Christopher Benvie@CSBenvie81Correspondent IIMay 21, 2012

ST. PETERSBURG, FL - MAY 16:  Pitcher Clay Buchholz #11 of the Boston Red Sox pitches against the Tampa Bay Rays during the game at Tropicana Field on May 16, 2012 in St. Petersburg, Florida.  (Photo by J. Meric/Getty Images)
J. Meric/Getty Images

His current performance notwithstanding, how Clay Buchholz performs for the Boston Red Sox from here on out will determine the ebb and flow of wins and losses for the team.

Going back to his final three starts in June of 2011, Buchholz has only managed a 6.84 ERA. Sure, that's slightly better than the 7.77 ERA he owns going into action against the Orioles, but overall, it is pretty awful.

Especially for a pitcher that many believed to be an ace someday.

With the rest of the Red Sox pitching staff seemingly figuring things out, that leaves Buchholz as the odd man out.

Josh Beckett has given up just one run in his last two outings. While Jon Lester has given up only five earned runs in his last two outings, also winning both games. Beckett and Lester have been the biggest concerns on this pitching staff and both have apparently corrected whatever issues were plaguing their respective performances.

Buchholz is incapable of doing the same thus far.

The problem has been Buchholz's inability to get his curveball over at all this season. It was apparent in Spring Training and it remains true to this day. That is, in my opinion based on my years spent watching Buchholz and holding him to my own eyeball test.

In 2010, he had all of his pitches working for him. It was also a fully healthy season for him. The beautiful thing about that was the fact that his curve was utilized as his out pitch, used only 8.6 percent of the time.

In 2012, it feels as though he is trying too hard to get the pitch over, as evidenced by the fact he's been forcing it and has thrown it 19.7 percent of the time.
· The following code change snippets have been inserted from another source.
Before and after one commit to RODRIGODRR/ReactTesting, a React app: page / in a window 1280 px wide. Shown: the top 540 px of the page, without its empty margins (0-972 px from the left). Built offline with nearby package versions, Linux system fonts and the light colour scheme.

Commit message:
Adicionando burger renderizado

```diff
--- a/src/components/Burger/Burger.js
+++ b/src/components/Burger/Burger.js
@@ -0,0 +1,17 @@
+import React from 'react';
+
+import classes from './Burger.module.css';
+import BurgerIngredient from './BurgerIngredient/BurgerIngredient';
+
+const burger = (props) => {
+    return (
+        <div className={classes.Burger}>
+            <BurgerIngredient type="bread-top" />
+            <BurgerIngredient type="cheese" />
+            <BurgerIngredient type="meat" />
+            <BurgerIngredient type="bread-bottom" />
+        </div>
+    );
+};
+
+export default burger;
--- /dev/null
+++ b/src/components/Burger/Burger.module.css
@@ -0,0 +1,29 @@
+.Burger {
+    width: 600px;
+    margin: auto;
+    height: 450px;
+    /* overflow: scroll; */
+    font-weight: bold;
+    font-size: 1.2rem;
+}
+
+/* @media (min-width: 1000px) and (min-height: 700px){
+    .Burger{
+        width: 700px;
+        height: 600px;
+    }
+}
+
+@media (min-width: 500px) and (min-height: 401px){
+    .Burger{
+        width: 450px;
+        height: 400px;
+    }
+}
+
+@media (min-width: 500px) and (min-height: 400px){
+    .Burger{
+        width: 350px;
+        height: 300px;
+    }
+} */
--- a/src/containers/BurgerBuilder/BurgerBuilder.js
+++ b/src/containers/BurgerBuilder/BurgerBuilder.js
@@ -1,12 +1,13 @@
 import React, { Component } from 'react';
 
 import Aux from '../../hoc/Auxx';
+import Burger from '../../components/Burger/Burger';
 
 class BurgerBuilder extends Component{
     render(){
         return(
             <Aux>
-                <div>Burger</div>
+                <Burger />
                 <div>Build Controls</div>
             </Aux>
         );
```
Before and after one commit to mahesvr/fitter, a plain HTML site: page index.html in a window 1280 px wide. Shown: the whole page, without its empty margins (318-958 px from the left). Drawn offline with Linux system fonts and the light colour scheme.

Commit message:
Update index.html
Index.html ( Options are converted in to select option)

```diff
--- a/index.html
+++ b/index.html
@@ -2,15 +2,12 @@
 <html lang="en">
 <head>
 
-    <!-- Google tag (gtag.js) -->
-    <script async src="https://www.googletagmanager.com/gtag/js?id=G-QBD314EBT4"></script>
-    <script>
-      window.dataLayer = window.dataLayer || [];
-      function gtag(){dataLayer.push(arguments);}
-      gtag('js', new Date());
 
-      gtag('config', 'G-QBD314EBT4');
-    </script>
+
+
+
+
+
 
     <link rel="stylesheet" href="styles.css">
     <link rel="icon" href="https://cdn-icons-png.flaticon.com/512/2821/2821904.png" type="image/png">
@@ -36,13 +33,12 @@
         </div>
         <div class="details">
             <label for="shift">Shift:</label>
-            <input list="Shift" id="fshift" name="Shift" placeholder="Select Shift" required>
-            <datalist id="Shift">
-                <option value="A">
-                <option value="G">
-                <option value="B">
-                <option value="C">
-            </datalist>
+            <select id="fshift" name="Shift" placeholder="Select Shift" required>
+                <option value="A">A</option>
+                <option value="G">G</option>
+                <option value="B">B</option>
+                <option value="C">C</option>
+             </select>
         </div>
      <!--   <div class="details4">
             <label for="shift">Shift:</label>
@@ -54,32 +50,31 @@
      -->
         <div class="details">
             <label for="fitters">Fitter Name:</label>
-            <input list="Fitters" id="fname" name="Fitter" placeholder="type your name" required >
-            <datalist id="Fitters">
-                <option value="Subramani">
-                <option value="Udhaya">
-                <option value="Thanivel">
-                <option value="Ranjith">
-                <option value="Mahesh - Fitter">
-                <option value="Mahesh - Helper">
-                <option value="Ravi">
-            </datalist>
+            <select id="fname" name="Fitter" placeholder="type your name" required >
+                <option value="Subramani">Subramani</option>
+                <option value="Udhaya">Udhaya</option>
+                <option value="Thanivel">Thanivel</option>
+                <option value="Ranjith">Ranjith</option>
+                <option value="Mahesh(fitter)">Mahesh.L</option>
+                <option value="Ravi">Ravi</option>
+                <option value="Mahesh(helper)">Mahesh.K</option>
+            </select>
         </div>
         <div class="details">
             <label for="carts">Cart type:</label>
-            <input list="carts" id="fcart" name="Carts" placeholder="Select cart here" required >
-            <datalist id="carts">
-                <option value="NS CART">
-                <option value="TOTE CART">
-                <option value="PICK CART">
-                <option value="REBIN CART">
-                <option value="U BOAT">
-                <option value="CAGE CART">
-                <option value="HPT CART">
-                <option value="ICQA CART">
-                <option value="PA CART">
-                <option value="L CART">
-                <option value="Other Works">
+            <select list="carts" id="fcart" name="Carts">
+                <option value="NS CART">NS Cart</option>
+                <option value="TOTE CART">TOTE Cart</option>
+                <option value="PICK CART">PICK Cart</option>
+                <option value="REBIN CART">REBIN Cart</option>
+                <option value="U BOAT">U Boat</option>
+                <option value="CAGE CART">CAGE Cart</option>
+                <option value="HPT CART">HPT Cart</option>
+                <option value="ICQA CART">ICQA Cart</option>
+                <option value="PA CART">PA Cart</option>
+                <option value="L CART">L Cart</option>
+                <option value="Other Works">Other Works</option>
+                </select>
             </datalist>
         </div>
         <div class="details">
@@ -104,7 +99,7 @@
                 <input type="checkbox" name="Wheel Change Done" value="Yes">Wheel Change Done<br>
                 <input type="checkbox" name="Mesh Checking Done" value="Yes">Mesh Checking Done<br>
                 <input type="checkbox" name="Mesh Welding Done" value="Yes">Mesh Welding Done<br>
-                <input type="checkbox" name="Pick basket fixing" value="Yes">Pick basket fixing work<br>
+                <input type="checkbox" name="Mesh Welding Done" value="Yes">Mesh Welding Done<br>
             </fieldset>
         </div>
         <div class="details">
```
It is never a good thing when a pitchers best pitch cannot be used effectively. At one time, his curve was considered to be the best in the Red Sox organization. Right now, Wally the Green Monster might have a more dangerous 12-to-6 for batters to face.

The team has received more out of pitchers Daniel Bard and Felix Doubront than we ever could have asked for already. The bullpen has become lights out.

Yet, there stands Buchholz, behind every other pitcher in baseball in ERA.

The Red Sox need to make a hard decision very soon. Do they allow Buchholz more rope to either hang himself or save himself, or do they create a phantom (or perhaps, not so phantom) injury that sends him to the DL to make room for Daisuke Matsuzaka or, dare I say, Roy Oswalt?

Time will tell.